This study explored the phenomenon of training educators using Participatory Action Research (PAR) in using moral dilemma discussions as a teaching strategy to teach values in their Life Orientation lessons. The research was located within the specific context of a qualitative interpretivist study. A Participatory Action Research design was used to explore this design’s potential as a method for the interactive training of educators to implement moral dilemma discussions in primary schools specifically.
The criteria used to select the participants included using Grades 4 -7 primary school learners of diverse cultures in a single-religion independent school. Within this school the study focused on the 3 Life Orientation educators teaching these pre-determined grades. Data on how the educators experienced the training, the implementation of moral dilemma discussions and the participation of the learners was collected using a group interview, non-participatory observations and semi-structured interviews. The aim of the non-participatory observations and semi-structured interviews was to determine how the educators and learners responded to moral dilemma discussions and to focus on the learners’ ability to participate in moral reasoning as Kohlberg intended as well as whether any moral action was implemented as a result of the discussions.

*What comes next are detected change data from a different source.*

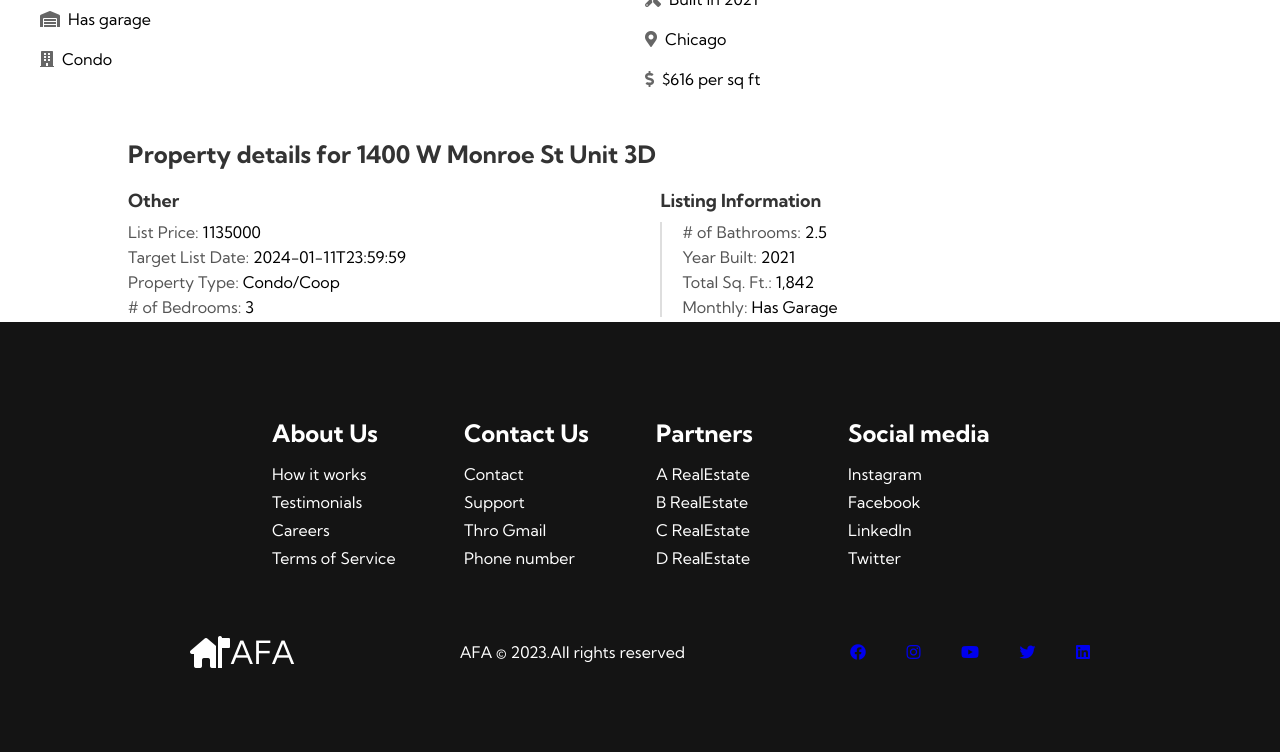
Repository: MrAllin1/ProgWWW_23_Gr1
Page: pages/Apartment1.html
The author's editor kept a copy of each file at every save. The page is drawn from the files as they stood at one save, then again after a run of saves.
The browser window is 1280 px wide. The pictures show the part of the page from y = 1020 to 1972 px (the page is 1772 px tall before and 1972 px after).
A picture or video elsewhere on the page could not be fetched, so the positions and the page height are approximate. Some web libraries are served in a nearby version.

Above is the page before, as saved 2024-01-11 02:41:04.

### pages/Apartment1.html
<!DOCTYPE html>
<html lang="en">
<head>
    <meta charset="UTF-8">
    <meta name="viewport" content="width=device-width, initial-scale=1.0">
    <link rel="stylesheet" type="text/css" href="../pages/stylesForHouse.css">
    <script src="https://kit.fontawesome.com/186711ed6a.js" crossorigin="anonymous"></script>
    <link rel="preconnect" href="https://fonts.googleapis.com">
    <link rel="preconnect" href="https://fonts.gstatic.com" crossorigin>
    <link href="https://fonts.googleapis.com/css2?family=Kumbh+Sans:wght@400;700&display=swap" rel="stylesheet">
    <link rel="stylesheet" href="https://cdnjs.cloudflare.com/ajax/libs/font-awesome/5.15.1/css/all.min.css">
    <title>Apartment on Chicago</title>
</head>
<body>
    <nav class="navbar">
        <div class="navbar_container">
            <a href="/" id="navbar_logo"> <i class="fas fa-house-flag"></i>AFA</a>
            <div class="navbar_toggle" id="mobile-menu">
                <span class="bar"></span>
                <span class="bar"></span>
                <span class="bar"></span>
            </div>
            <ul class="navbar_menu">
                <li class="navbar_item">
                    <a href="#home" class="navbar_link">Home</a>
                </li>
                <li class="navbar_item">
                    <a href="#services" class="navbar_link">Services</a>
                </li>
                <li class="navbar_item">
                    <a href="/pages/BuyRent.html" class="navbar_link">Buy/Rent</a>
                </li>
                <li class="navbar_item">
                    <a href="/pages/sell.html" class="navbar_link">Sell</a>
                </li>
                <li class="navbar_btn">
                    <a href="/pages/signUp.html" class="button">Sign Up</a>
                </li>
            </ul>
        </div>
    </nav>
    <div class="gallery-container">
        <h1>Welcome to the Chicago, IL 60607 Apartment</h1> </br>
        <a href="https://www.google.com/maps/place/1400+W+Monroe+St+Unit+3D,+Chicago,+IL+60607/@41.8921309,-87.6437649,17z/data=!3m1!4b1!4m5!3m4!1s0x880e2c022b8c54db:0xb0636704019237d3!8m2!3d41.8921309!4d-87.6415762" target="_blank" class="services_link1">1400 W Monroe St Unit 3D, Chicago, IL 60607</a> </br>
        <p>$1,135,000</p></br>
        <span> 171 square meters</span>
        <div class="gallery">
            <img src="/images/Apartment_1/item_1.jpg" alt="Image 1" />
            <img src="/images/Apartment_1/item_2.jpg" alt="Image 2" />
            <img src="/images/Apartment_1/item_3.jpg" alt="Image 3" />
            <img src="/images/Apartment_1/item_4.jpg" alt="Image 4" />
            <img src="/images/Apartment_1/item_5.JPG" alt="Image 5" />
            <img src="/images/Apartment_1/item_6.JPG" alt="Image 6" />
            <img src="/images/Apartment_1/item_7.JPG" alt="Image 7" />
            <img src="/images/Apartment_1/item_8.JPG" alt="Image 8" />
            <img src="/images/Apartment_1/item_9.JPG" alt="Image 9" />
            <img src="/images/Apartment_1/item_10.jpg" alt="Image 10" />
            <img src="/images/Apartment_1/item_11.jpg" alt="Image 11" />
            <img src="/images/Apartment_1/item_12.jpg" alt="Image 12" />
            <img src="/images/Apartment_1/item_13.jpg" alt="Image 13" />
            <img src="/images/Apartment_1/item_14.jpg" alt="Image 14" />
            <img src="/images/Apartment_1/item_15.JPG" alt="Image 15" />
            <img src="/images/Apartment_1/item_16.jpg" alt="Image 16" />
            <img src="/images/Apartment_1/item_17.jpg" alt="Image 17" />
            <img src="/images/Apartment_1/item_18.jpg" alt="Image 18" />
            <img src="/images/Apartment_1/item_19.jpg" alt="Image 19" />
            <img src="/images/Apartment_1/item_20.jpg" alt="Image 20" />
            <img src="/images/Apartment_1/item_21.jpg" alt="Image 21" />
            <img src="/images/Apartment_1/item_22.jpg" alt="Image 22" />
          </div>

          <button class="arrow-button left">&#8249;</button>
          <button class="arrow-button right">&#8250;</button>
          <p> About this home
            Stunning 3Bed/2.5Bath corner condo in the gorgeous, newer construction 1400 W Monroe Residences!
            Distinctly upgraded unit includes hardwood floors throughout, custom designed kitchen by Mojo Stumer
            with 3 cm quartz countertops, beautiful custom cabinetry, custom built-in Thermador appliances & Bosch
            dishwasher, sleek pendants & undercabinet kitchen lighting. Additional features include custom recessed
            lighting, Lutron Caseta Wireless Lighting Technology package with thermostat controls, RH dining light
            fixture, oversized black framed windows with custom remote shades in living/dining area, and private
            covered weather resistant balcony to enjoy grilling or afternoon sunsets. Primary suite features custom
            lighting, custom window treatments, expertly-designed dressing room with California closets and concealed
            storage for a luxury look as well as floating double vanity in primary bathroom with 3 cm quartz countertops,
            dual illuminated frameless wall mounted medicine cabinets, Kallista rain shower head with separate shower spray,
            and Kallista faucets. The two additional bedrooms include custom window treatments and Elfa customizable closet
            systems. Extra convenient private storage closet directly outside unit and oversized garage parking spot that
            were purchased separately are both included. This gorgeous boutique building has secure ButterflyMX building
            access, package room including cold storage for grocery delivery, and dog washing station in garage. Ideal
            location on tree-lined street walkable to Skinner Park, right across from West Loop 569 Dog Park, Whitney
            Young Magnet High School, and Michelle Obama Athletic Field Park & Tennis Courts. Near Mariano's, Target,
            Whole Foods, WNDR Museum, Chicago Children's Theatre, highways, all Chicago's best restaurants/nightlife,
            and in Skinner School District.</p>
    </div>
</br>
    <div class="property-features">
      <div class="feature">
        <i class="far fa-clock"></i> 6 days on AFA
      </div>
      <div class="feature">
        <i class="fas fa-warehouse"></i> Has garage
      </div>
      <div class="feature">
        <i class="fas fa-building"></i> Condo
      </div>
      <div class="feature">
        <i class="fas fa-hand-holding-usd"></i> $532 monthly HOA fee
      </div>
      <div class="feature">
        <i class="fas fa-tools"></i> Built in 2021
      </div>
      <div class="feature">
        <i class="fas fa-map-marker-alt"></i> Chicago
      </div>
      <div class="feature">
        <i class="fas fa-dollar-sign"></i> $616 per sq ft
      </div>
    </div>

    <div class="container">
        <h1>Property details for 1400 W Monroe St Unit 3D</h1>

        <div class="details">
          <div class="section">
            <h2>Other</h2>
            <ul>
              <li><strong>List Price:</strong> 1135000</li>
              <li><strong>Target List Date:</strong> 2024-01-11T23:59:59</li>
              <li><strong>Property Type:</strong> Condo/Coop</li>
              <li><strong># of Bedrooms:</strong> 3</li>
            </ul>
          </div>

          <div class="section right">
            <h2>Listing Information</h2>
            <ul>
              <li><strong># of Bathrooms:</strong> 2.5</li>
              <li><strong>Year Built:</strong> 2021</li>
              <li><strong>Total Sq. Ft.:</strong> 1,842</li>
              <li><strong>Monthly:</strong> Has Garage</li>
            </ul>
          </div>
        </div>
      </div>

    <div class="footer_container">
        <div class="footer_links">
            <div class="footer_link-wrapper">
                <div class="footer_link-items">
                    <h2>About Us</h2>
                    <a href="/">How it works</a>
                    <a href="/">Testimonials</a>
                    <a href="/">Careers</a>
                    <a href="/">Terms of Service</a>
                </div>
                <div class="footer_link-items">
                    <h2>Contact Us</h2>
                    <a href="/">Contact</a>
                    <a href="/">Support</a>
                    <a href="/">Thro Gmail</a>
                    <a href="/">Phone number</a>
                </div>
            </div>
            <div class="footer_link-wrapper">
                <div class="footer_link-items">
                    <h2>Partners</h2>
                    <a href="/">A RealEstate</a>
                    <a href="/">B RealEstate</a>
                    <a href="/">C RealEstate</a>
                    <a href="/">D RealEstate</a>
                </div>
                <div class="footer_link-items">
                    <h2>Social media</h2>
                    <a href="https://www.instagram.com" target="_blank">Instagram</a>
                    <a href="https://www.facebook.com" target="_blank">Facebook</a>
                    <a href="https://www.linkedin.com" target="_blank">LinkedIn</a>
                    <a href="https://www.twitter.com" target="_blank">Twitter</a>
                </div>
            </div>
        </div>
        <div class="social_media">
            <div class="social_media-wrap">
                <div class="footer_logo">
                    <a href="/" id="footer_logo"> <i class="fas fa-house-flag"></i>AFA</a>
                </div>
                <p class="website_rights">AFA © 2023.All rights reserved</p>
                <div class="social_icons">
                    <a href="/" class="social_icon_link" target="_blank"><i class="fab fa-facebook"></i></a>
                    <a href="https://www.instagram.com" class="social_icon_link" target="_blank"><i class="fab fa-instagram"></i></a>
                    <a href="https://www.facebook.com" class="social_icon_link" target="_blank"><i class="fab fa-youtube"></i></a>
                    <a href="https://www.twitter.com" class="social_icon_link" target="_blank"><i class="fab fa-twitter"></i></a>
                    <a href="https://www.linkedin.com" class="social_icon_link" target="_blank"><i class="fab fa-linkedin"></i></a>
                </div>
            </div>
        </div>
    </div>

    <script src="../app.js"></script>

</body>
</html>

Loaded but not shown: app.js (155 lines, source omitted); pages/stylesForHouse.css (743 lines, source omitted)

After the next 2 saves:
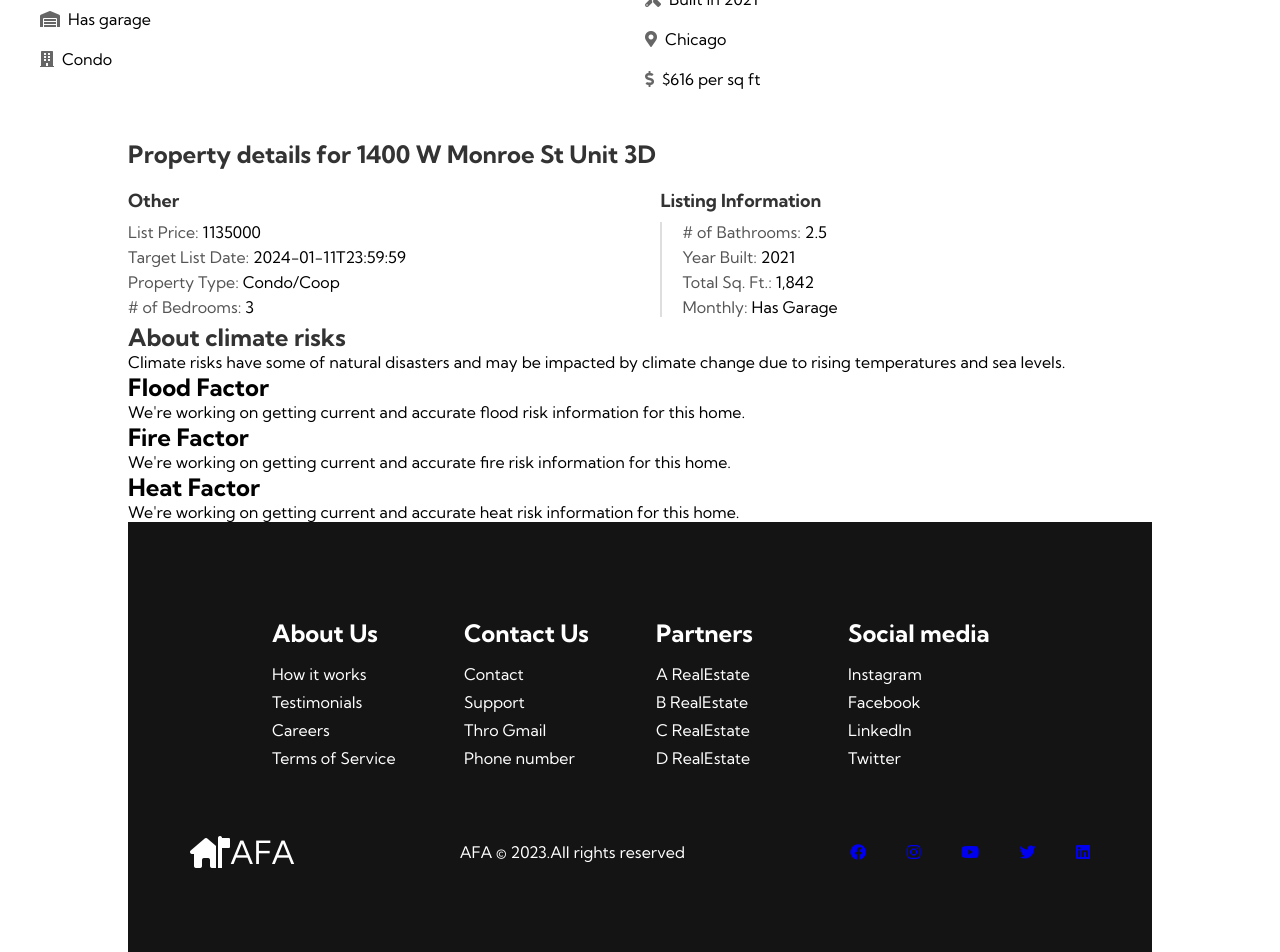
The 2 saves are shown as one change because they came seconds apart.
The last was saved 3 min 42 s later.
--- a/pages/Apartment1.html
+++ b/pages/Apartment1.html
@@ -142,6 +142,24 @@
         </div>
       </div>
 
+      <div class="container">
+        <h1>About climate risks</h1>
+        <p>Climate risks have some of natural disasters and may be impacted by climate change due to rising temperatures and sea levels.</p>
+
+        <div class="risk-factor" id="floodRisk">
+            <h2>Flood Factor</h2>
+            <p>We're working on getting current and accurate flood risk information for this home.</p>
+        </div>
+
+        <div class="risk-factor" id="fireRisk">
+            <h2>Fire Factor</h2>
+            <p>We're working on getting current and accurate fire risk information for this home.</p>
+        </div>
+
+        <div class="risk-factor" id="heatRisk">
+            <h2>Heat Factor</h2>
+            <p>We're working on getting current and accurate heat risk information for this home.</p>
+        </div>
     <div class="footer_container">
         <div class="footer_links">
             <div class="footer_link-wrapper">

The findings of the study revealed that educators are very set in their ways of teaching and find it difficult to explore new ideas. A reason for the resistance to change could be supported by the fact that the educators experience pressure from the management of the school to comply with the curriculum and have therefore become curriculum-bound in their teaching approach. The curriculum dominates educators’ approach to teaching. This study also revealed that effective training opportunities and the implementation of teaching strategies is only successful with the support and encouragement of the management team of the school. Finally this study showed that primary school learners do have the potential cognitive ability to participate in moral reasoning. This deviates from Kohlberg’s theory and requires further research with more primary school cohorts. However, moral action leading from moral dilemma discussions remains a challenge. Since this study aimed to explore the possibilities of using moral dilemma discussions as a teaching strategy for values education, the preliminary findings suggest the need for more research to promote moral action to flow from these moral dilemma discussions. These discussions would be enhanced by first creating new knowledge based on the moral dilemma presented.